To make another long story short, we are still working out the ID of this bird. Selsaphorus hummingbirds can be very difficult to identify to species and often require a licensed bander to come catch the bird and take precise measurements. Some birds can be identified using a photograph of the spread tail feathers but only a couple blurry photos exist of this bird’s tail. The Maine Bird Records Committee is in their third and final round of voting/discussions about this bird…
Expanding our knowledge.
Along with the putative Rufous Hummingbird in Portland, there was also a Ruby-throated Hummingbird found in South Portland visiting blooming Pineapple Sage (Salvia elegans) and later supplemented with a feeder. Blowing past previously known late dates, this bird survived until December 15th, making it to ‘count week’ of the Greater Portland Christmas Bird Count (CBC) and representing the first hummingbird ever on a Maine CBC!
Let us know if you see any hummingbirds!
Shoot me an email at firstname.lastname@example.org if you see any hummingbirds still buzzing around. Even if it appears to be a Ruby-throated Hummingbird, it could actually be the western Black-chinned Hummingbird. Or perhaps it is time for another Calliope Hummingbird (the US’s smallest hummingbird) to return to Maine (there are two previous records, from Monhegan Island on 6 Oct 2005 and Blue Hill from 23 Oct – 1 Nov 2008).
And here are a few FAQs we receive about feeding hummingbirds:
Does this keep them from migrating?
No. If anything, it probably helps.
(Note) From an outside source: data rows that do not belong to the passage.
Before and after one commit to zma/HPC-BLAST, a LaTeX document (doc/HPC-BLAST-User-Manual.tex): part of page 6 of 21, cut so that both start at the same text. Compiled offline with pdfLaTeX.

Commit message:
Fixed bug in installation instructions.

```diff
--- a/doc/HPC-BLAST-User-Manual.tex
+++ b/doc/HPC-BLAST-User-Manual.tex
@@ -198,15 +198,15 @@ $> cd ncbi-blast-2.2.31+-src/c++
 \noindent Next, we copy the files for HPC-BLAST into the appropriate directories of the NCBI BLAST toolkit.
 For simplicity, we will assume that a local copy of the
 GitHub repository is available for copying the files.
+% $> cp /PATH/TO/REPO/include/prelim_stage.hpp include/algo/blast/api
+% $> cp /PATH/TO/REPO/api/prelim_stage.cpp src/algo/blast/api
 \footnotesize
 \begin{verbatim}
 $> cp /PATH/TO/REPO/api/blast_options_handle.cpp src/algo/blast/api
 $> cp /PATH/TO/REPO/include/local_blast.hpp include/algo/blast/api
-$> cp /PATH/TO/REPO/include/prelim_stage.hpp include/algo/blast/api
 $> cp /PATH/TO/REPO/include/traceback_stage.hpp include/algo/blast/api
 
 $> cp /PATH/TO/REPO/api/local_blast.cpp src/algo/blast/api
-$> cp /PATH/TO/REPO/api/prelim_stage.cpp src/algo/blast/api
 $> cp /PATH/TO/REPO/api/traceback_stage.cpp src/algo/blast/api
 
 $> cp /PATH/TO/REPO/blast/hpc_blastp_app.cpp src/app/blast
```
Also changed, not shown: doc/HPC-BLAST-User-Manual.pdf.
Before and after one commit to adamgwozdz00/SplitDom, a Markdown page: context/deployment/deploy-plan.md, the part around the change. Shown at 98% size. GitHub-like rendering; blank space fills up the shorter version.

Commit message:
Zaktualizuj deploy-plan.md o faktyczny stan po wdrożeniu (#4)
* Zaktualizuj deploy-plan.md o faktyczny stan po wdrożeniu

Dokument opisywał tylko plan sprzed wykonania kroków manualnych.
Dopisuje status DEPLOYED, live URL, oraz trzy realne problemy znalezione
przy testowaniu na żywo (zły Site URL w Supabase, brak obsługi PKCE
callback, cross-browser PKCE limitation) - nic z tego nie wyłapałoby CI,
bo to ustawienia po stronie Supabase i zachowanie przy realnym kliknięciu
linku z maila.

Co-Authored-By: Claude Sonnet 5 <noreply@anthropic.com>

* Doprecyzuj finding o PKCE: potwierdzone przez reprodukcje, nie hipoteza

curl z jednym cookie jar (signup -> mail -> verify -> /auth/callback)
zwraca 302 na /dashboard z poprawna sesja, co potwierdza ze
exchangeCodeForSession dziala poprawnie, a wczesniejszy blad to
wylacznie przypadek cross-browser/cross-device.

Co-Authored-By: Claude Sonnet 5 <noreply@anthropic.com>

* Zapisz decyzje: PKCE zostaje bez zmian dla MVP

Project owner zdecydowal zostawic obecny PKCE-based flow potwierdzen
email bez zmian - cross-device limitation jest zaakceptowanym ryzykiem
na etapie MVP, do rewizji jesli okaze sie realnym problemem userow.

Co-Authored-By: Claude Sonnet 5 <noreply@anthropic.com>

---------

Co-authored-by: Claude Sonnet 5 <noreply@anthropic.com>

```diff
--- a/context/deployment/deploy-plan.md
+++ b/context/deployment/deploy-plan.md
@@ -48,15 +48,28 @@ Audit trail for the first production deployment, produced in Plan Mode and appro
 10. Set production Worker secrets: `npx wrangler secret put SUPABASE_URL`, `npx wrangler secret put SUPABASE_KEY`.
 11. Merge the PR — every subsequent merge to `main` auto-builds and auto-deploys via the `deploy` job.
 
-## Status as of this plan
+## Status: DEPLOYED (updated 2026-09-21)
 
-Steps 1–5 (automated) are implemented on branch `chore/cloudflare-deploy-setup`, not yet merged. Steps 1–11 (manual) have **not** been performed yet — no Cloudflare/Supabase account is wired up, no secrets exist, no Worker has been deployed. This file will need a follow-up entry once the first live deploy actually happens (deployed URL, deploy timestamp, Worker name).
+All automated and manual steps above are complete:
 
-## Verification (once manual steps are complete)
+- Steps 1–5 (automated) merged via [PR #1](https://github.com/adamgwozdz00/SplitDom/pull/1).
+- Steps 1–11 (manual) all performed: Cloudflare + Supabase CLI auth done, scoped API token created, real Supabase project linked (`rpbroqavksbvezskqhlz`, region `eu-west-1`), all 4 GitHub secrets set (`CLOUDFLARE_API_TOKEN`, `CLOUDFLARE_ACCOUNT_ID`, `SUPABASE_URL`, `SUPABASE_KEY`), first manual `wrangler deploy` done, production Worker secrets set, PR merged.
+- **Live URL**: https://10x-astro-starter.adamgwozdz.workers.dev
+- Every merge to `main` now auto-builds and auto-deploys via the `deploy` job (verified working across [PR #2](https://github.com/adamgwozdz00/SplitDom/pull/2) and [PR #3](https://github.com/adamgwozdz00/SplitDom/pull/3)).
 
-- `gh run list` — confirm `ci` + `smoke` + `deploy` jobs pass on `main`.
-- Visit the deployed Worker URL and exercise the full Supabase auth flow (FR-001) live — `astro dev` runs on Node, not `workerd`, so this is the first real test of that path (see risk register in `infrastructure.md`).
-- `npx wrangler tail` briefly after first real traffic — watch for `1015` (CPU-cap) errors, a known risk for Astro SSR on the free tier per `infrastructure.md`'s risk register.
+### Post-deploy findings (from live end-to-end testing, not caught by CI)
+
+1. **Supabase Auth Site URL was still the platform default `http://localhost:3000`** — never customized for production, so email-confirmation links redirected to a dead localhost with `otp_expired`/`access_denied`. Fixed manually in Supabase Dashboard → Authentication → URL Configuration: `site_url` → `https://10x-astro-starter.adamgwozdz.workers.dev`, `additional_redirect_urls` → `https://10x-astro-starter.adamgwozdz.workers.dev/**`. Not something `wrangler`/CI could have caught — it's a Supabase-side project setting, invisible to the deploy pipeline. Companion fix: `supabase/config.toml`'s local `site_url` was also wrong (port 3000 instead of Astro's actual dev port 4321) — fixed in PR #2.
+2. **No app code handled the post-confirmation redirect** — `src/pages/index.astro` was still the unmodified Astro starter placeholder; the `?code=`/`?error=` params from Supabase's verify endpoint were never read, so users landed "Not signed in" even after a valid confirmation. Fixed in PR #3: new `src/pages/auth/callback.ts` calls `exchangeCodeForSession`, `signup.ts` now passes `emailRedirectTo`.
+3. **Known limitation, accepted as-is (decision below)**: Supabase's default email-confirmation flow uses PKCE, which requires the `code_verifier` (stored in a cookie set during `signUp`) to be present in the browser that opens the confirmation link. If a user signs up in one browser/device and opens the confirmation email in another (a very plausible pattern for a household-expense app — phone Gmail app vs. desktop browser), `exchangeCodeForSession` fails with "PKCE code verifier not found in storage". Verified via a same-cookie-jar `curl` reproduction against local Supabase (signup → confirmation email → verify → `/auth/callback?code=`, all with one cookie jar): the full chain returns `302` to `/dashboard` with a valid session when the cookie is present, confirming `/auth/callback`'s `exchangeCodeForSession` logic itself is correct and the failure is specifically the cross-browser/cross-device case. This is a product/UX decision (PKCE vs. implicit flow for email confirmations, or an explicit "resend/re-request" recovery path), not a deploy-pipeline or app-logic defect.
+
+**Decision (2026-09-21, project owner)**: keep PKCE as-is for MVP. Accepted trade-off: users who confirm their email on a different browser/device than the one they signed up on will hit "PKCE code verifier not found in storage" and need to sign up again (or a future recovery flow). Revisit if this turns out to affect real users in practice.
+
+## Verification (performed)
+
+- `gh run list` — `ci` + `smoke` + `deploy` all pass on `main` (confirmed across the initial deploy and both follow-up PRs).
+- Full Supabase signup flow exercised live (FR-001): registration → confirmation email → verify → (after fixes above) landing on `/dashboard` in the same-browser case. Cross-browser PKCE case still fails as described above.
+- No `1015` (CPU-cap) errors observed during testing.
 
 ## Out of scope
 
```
More important than food in hummingbird migration timing is the change in photoperiod. As days get shorter, hummingbirds are ‘cued’ that it is time to migrate south. Food is too variable a migratory prompt for hummingbirds, but they need an abundance of it to bulk up before making their long journeys. By putting feeders up late in the fall, you could be giving these late or vagrant hummingbirds a boost of food that they need before they can make the next jump in their migration.
Can I use raw sugar or honey instead of white sugar?
No. Use a mixture of four parts water to one part plain white sugar. From this great Audubon article Turn Your Yard Into A Hummingbird Spectacular:
“…never use honey, which promotes dangerous fungal growth, molasses, or brown, raw, or organic sugar, which contain levels of iron that could be lethal. Plain white sugar perfectly mimics the chemical composition of natural nectar; don’t waste money on commercial mixes. It’s not necessary to boil the water, but keep any extra nectar refrigerated, and empty the feeder every few days, more often in hot weather. Never use red dye; nectar is naturally clear, and the coloring could be harmful.”
Give those feeders a good scrubbing, fill them up, hang them outside, and let us know if you see anything!